◆ **WHAT IS NEEDED**: Copy, from the material below, each line that contains the word "flex".

◆ **DATASET EXCERPTS**:
____________________
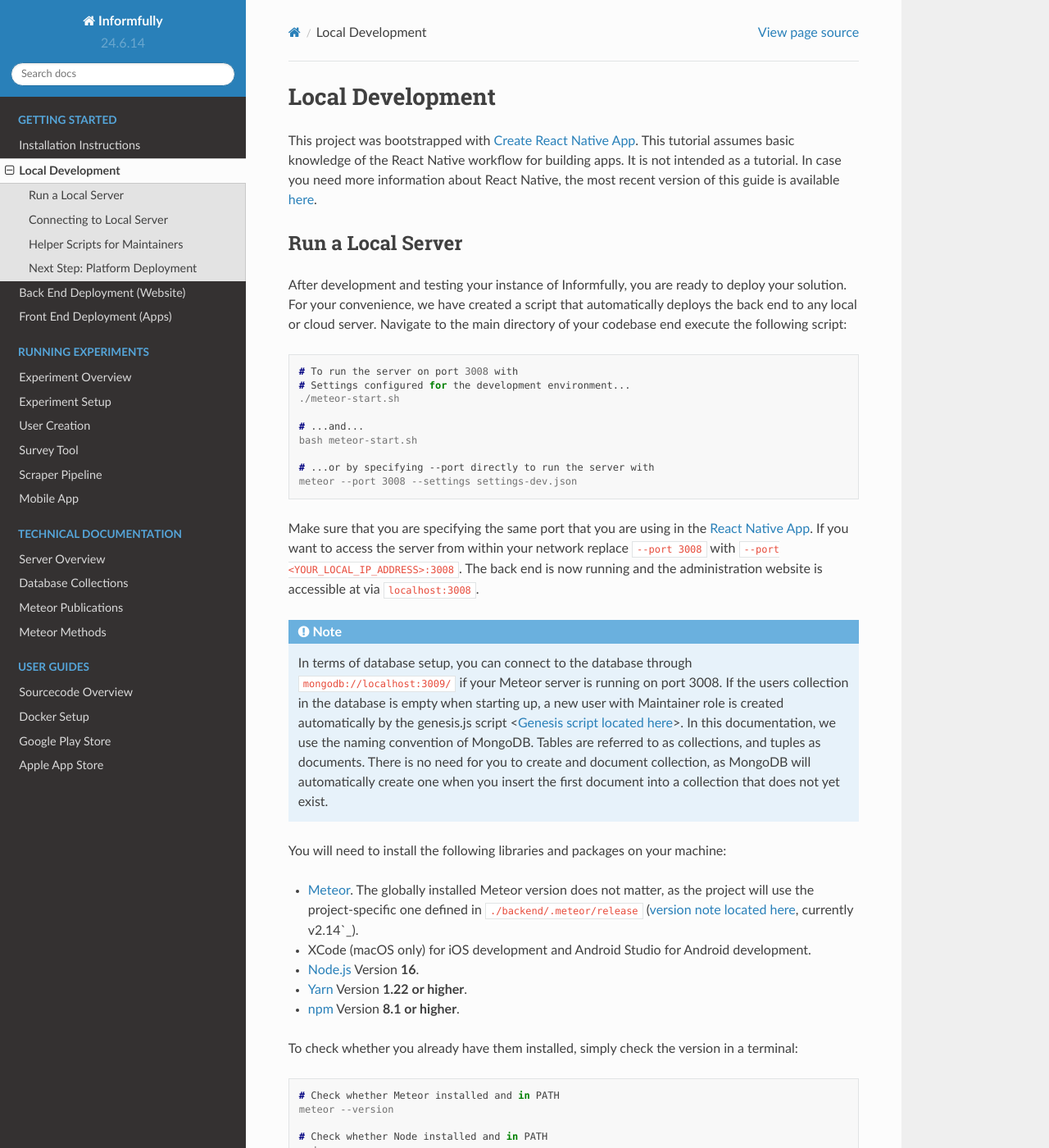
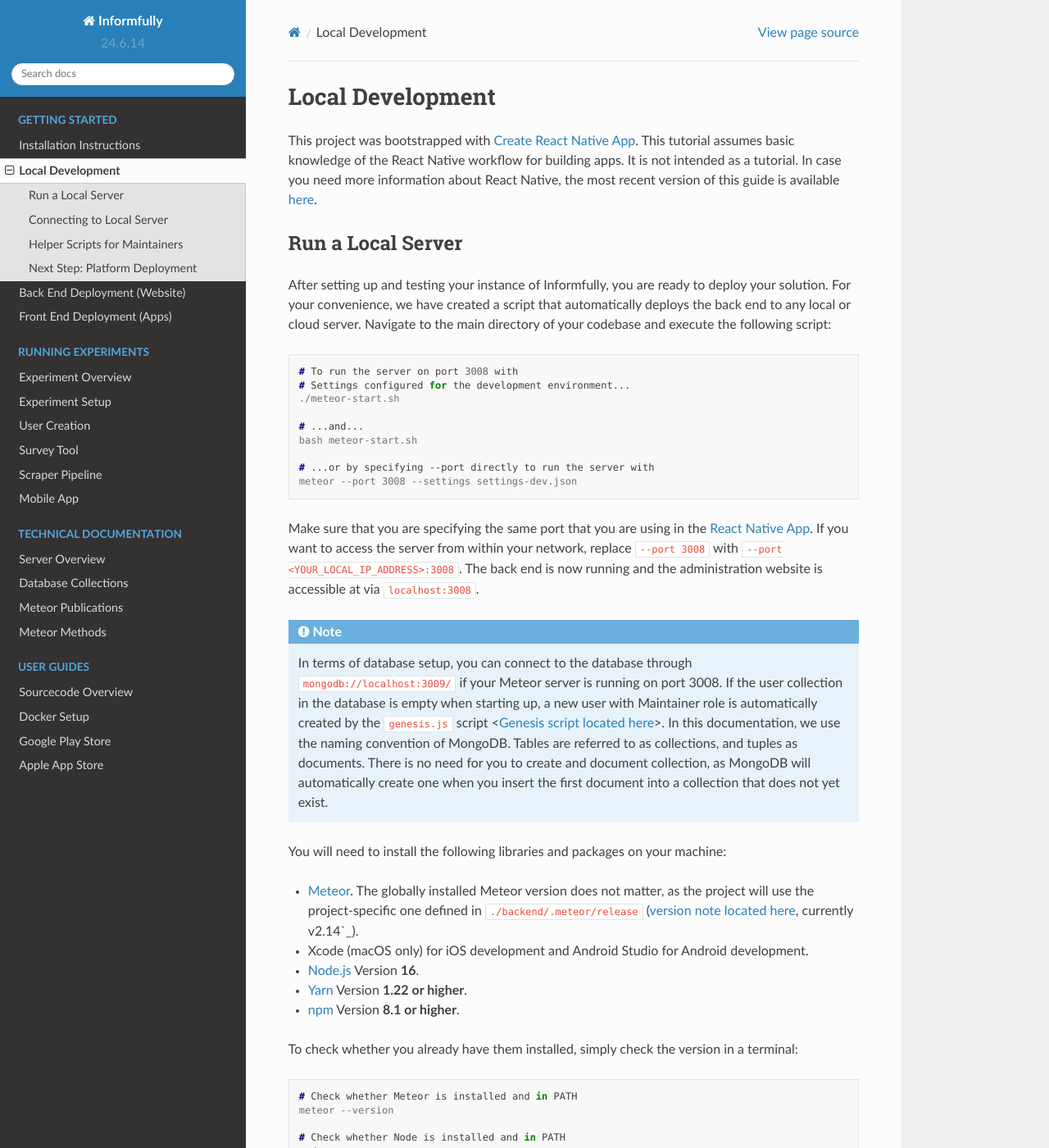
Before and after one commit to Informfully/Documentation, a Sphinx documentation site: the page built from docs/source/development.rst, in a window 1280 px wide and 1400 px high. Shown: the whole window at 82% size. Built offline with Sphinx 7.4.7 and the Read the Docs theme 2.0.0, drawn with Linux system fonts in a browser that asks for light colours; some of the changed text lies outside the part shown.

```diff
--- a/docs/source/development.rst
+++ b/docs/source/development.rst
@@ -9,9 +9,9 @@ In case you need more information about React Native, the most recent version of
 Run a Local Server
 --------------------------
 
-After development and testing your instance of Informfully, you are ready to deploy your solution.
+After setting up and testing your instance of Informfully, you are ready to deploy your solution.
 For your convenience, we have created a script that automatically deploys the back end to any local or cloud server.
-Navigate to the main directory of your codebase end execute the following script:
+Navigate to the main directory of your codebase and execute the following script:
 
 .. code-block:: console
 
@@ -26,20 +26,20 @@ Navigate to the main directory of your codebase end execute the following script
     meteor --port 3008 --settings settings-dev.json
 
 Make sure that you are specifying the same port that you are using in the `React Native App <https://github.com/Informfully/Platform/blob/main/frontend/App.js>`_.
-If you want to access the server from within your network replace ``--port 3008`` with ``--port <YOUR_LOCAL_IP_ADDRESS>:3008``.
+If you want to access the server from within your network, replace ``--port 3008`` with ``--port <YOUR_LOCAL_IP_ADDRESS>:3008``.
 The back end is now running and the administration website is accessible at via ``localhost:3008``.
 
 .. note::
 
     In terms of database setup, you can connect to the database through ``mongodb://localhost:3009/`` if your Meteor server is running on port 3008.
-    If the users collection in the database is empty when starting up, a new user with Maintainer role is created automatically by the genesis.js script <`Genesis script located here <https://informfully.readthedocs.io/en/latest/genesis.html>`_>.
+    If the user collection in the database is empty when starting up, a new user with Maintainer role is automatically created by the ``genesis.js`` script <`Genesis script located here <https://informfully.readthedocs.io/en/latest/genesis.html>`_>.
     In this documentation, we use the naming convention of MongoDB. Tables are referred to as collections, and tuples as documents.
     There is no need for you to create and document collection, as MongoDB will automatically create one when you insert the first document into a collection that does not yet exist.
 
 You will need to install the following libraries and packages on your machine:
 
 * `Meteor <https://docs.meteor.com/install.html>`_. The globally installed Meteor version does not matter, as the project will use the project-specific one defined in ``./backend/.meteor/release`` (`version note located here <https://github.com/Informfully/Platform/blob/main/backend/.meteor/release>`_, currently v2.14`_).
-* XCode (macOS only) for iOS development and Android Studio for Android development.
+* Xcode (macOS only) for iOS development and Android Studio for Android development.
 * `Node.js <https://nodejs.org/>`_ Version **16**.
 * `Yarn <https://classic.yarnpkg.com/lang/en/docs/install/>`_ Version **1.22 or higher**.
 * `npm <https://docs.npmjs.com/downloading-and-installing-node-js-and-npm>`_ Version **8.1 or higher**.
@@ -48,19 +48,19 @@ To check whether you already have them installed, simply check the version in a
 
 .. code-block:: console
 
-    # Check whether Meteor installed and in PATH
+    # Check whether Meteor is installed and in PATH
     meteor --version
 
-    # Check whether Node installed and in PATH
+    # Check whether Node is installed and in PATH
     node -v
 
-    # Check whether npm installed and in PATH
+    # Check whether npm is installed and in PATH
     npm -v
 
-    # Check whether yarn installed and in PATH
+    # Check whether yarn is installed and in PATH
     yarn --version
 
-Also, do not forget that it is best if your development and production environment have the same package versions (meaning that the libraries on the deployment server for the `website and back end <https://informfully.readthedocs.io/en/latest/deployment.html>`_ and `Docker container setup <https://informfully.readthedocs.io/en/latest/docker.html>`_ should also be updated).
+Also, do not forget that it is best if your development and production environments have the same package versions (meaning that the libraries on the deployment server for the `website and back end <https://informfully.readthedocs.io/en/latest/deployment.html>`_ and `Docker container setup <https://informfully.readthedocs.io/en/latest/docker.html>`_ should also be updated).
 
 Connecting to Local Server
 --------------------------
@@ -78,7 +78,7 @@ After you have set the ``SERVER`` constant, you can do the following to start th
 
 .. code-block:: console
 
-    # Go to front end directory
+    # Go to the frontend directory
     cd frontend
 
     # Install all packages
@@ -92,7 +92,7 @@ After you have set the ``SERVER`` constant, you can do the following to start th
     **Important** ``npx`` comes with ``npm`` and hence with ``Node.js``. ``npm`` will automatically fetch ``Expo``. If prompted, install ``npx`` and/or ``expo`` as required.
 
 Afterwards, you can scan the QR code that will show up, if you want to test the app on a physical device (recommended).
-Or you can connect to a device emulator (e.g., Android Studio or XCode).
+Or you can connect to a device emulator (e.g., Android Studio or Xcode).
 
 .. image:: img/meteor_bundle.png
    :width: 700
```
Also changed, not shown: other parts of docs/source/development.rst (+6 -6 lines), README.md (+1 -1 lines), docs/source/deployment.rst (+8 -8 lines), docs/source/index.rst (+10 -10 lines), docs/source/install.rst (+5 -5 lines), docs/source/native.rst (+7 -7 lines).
____________________
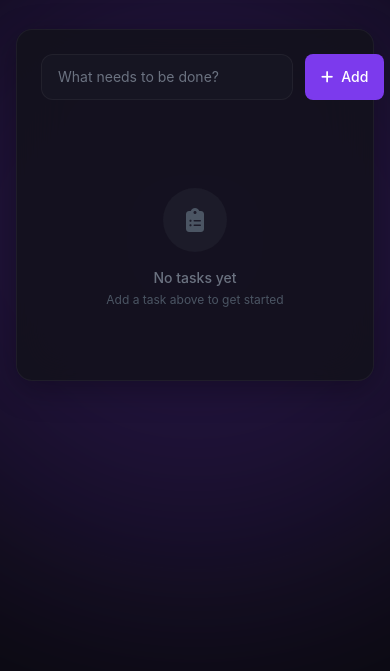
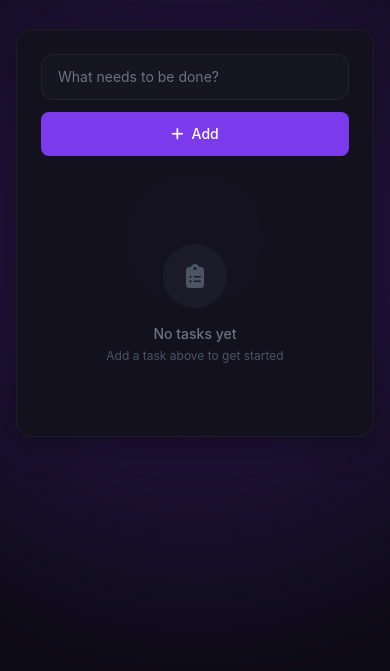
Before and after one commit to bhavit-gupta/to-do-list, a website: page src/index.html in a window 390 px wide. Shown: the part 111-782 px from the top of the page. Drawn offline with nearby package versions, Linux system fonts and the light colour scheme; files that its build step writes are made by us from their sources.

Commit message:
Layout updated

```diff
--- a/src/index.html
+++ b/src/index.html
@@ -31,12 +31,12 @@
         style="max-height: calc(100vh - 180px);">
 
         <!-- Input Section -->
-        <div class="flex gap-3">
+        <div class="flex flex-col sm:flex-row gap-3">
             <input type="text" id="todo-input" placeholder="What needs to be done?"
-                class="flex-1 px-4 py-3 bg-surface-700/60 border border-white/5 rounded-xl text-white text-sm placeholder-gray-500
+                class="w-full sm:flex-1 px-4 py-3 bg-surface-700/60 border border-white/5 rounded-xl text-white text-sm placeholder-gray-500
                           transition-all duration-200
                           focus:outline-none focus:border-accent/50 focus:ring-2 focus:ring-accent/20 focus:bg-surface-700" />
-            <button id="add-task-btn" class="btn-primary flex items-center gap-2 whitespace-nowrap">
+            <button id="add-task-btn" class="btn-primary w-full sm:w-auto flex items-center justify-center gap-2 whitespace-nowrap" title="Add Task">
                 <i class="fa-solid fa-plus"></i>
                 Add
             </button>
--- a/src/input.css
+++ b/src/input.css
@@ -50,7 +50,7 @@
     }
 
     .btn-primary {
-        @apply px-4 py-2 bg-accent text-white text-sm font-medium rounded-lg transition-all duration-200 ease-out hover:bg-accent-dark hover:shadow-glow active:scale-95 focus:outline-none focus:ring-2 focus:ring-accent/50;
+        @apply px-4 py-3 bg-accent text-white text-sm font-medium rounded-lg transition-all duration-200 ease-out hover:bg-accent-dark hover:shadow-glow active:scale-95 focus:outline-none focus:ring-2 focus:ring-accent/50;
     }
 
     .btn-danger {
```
____________________
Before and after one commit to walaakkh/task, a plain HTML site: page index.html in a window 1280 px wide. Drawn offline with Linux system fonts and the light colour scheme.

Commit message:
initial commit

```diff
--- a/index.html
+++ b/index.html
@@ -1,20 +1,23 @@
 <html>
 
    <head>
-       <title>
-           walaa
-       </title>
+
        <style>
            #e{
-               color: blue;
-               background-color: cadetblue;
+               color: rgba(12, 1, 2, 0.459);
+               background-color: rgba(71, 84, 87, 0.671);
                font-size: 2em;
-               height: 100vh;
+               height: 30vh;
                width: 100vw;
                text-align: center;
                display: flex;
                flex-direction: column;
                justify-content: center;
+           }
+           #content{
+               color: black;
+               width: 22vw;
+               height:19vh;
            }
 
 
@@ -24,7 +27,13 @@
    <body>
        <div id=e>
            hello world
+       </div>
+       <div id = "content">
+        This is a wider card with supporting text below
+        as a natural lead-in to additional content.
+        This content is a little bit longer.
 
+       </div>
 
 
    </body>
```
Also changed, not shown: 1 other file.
____________________
◆ **ANSWER**:
-        <div class="flex gap-3">
+        <div class="flex flex-col sm:flex-row gap-3">
-                class="flex-1 px-4 py-3 bg-surface-700/60 border border-white/5 rounded-xl text-white text-sm placeholder-gray-500
+                class="w-full sm:flex-1 px-4 py-3 bg-surface-700/60 border border-white/5 rounded-xl text-white text-sm placeholder-gray-500
-            <button id="add-task-btn" class="btn-primary flex items-center gap-2 whitespace-nowrap">
+            <button id="add-task-btn" class="btn-primary w-full sm:w-auto flex items-center justify-center gap-2 whitespace-nowrap" title="Add Task">
                display: flex;
                flex-direction: column;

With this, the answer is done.